He almost veered off-track early. He was teetering on the brink of breaking the Media Days Golden Rule by dragging the whole ballroom through a step-by-step tour of the enter depth chart.
But he quickly recovered and got back on track to explain why's he's so excited about an upcoming season.
The same media bunch that thought little of the Tigers heading into last season — they were picked to finish fifth in the SEC West — is paying a little more attention following a 10-win season and a New Year's Day win over Central Florida in the Fiesta Bowl.
Orgeron looked totally at ease with the idea of facing higher expectations this year.
LSU safety Grant Delpit said it was there all along.
"Coach O is the same Cajun guy," the All-American said. "He's not going to change. He's not going to get big-headed. He's not going to get worried. He's still going to be the same guy. No, I don't think he's changed."
Still maybe it took some trial and error.
"I'm much more comfortable being head coach of LSU," Orgeron said. "I do believe we have our players in. I believe last year was pivotal year. We've proven we can win.
"Having a 10-win season is good. It is not great. It puts us in position to take the next step at LSU, for what LSU deserves.
"I do believe I have a lot better staff today than I've ever had. I have guys that are experts at the position, guys that understand the expectations of myself and LSU."
There was more.
When he noted that LSU was "two plays away from being 12-1" instead of 10-3, it wasn't defensive at all, not even a hint of a what-if.

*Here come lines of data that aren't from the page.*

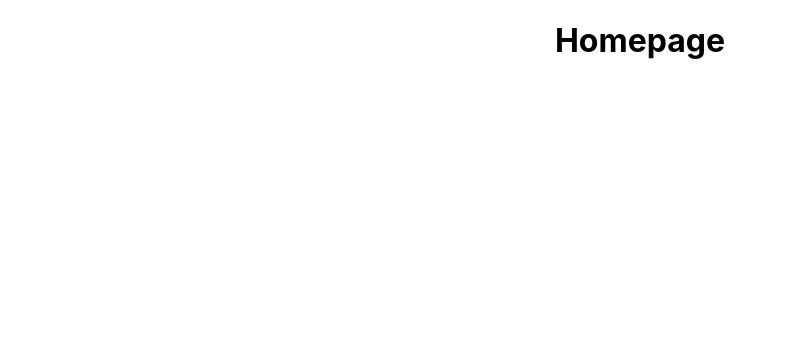
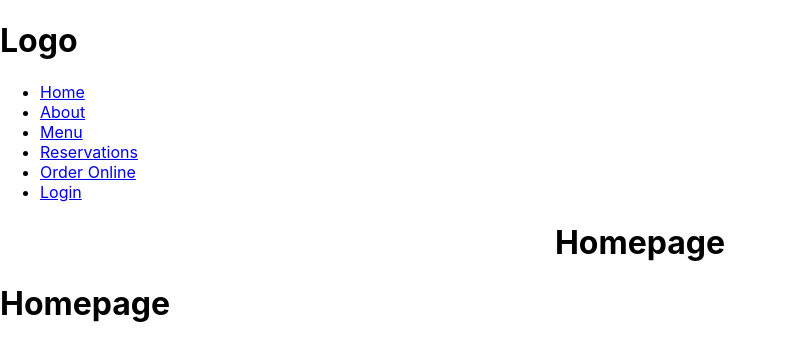
Before and after one commit to abreezy/coursera_meta_front_end, a React (Create React App) app in the folder little-lemon/: page / in a window 1280 px wide. Shown: the top 360 px of the page, without its empty margins (0-785 px from the left). Built offline with nearby package versions, Linux system fonts and the light colour scheme.

Commit message:
week 2 adding html semantic tags and meta tags

```diff
--- a/little-lemon/src/App.js
+++ b/little-lemon/src/App.js
@@ -1,9 +1,18 @@
 import './App.css';
+import React from 'react';
+import Header from './header';
+import Nav from './nav';
+import Main from './main';
+import Footer from './footer';
 
 function App() {
   return (
-    <div className="App">
+    <div>
+    <Header/>
+    <Nav/>
+    <Main/>
       <h1>Homepage</h1>
+    <Footer/>
     </div>
   );
 }
--- /dev/null
+++ b/little-lemon/src/footer.js
@@ -0,0 +1,11 @@
+import React from 'react';
+
+function Footer() {
+  return (
+    <footer>
+      {/* Your footer content goes here */}
+    </footer>
+  );
+}
+
+export default Footer;
--- /dev/null
+++ b/little-lemon/src/header.js
@@ -0,0 +1,11 @@
+import React from 'react';
+
+function Header() {
+  return (
+    <header>
+      <h1>Logo</h1>
+    </header>
+  );
+}
+
+export default Header;
--- /dev/null
+++ b/little-lemon/src/main.js
@@ -0,0 +1,12 @@
+import React from 'react';
+
+function Main() {
+  return (
+    <main className="App">
+      <h1>Homepage</h1>
+      {/* Your main content goes here */}
+    </main>
+  );
+}
+
+export default Main;
--- /dev/null
+++ b/little-lemon/src/nav.js
@@ -0,0 +1,18 @@
+import React from 'react';
+
+function Nav() {
+  return (
+    <nav>
+      <ul>
+        <li><a href="#">Home</a></li>
+        <li><a href="#">About</a></li>
+        <li><a href="#">Menu</a></li>
+        <li><a href="#">Reservations</a></li>
+        <li><a href="#">Order Online</a></li>
+        <li><a href="#">Login</a></li>
+      </ul>
+    </nav>
+  );
+}
+
+export default Nav;
```
Also changed, not shown: little-lemon/src/index.html (added, +9 -0 lines).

"We've got to expound on that this year," he said. "We cannot make the mistakes we made against Florida. We had opportunities to win the (seven-overtime) game at Texas A&M. Those are the two things we need to look at."
It's was quite a difference from when he made his appearance a year ago.
"Last year there was negativity," Orgeron admitted. "People didn't know what type of football team we were going to have. Talking about this, talking about that. Now this year they say we're going to have a really good football team, and I do believe we're going to have a really good football team."
Nobody seemed to be doubting him.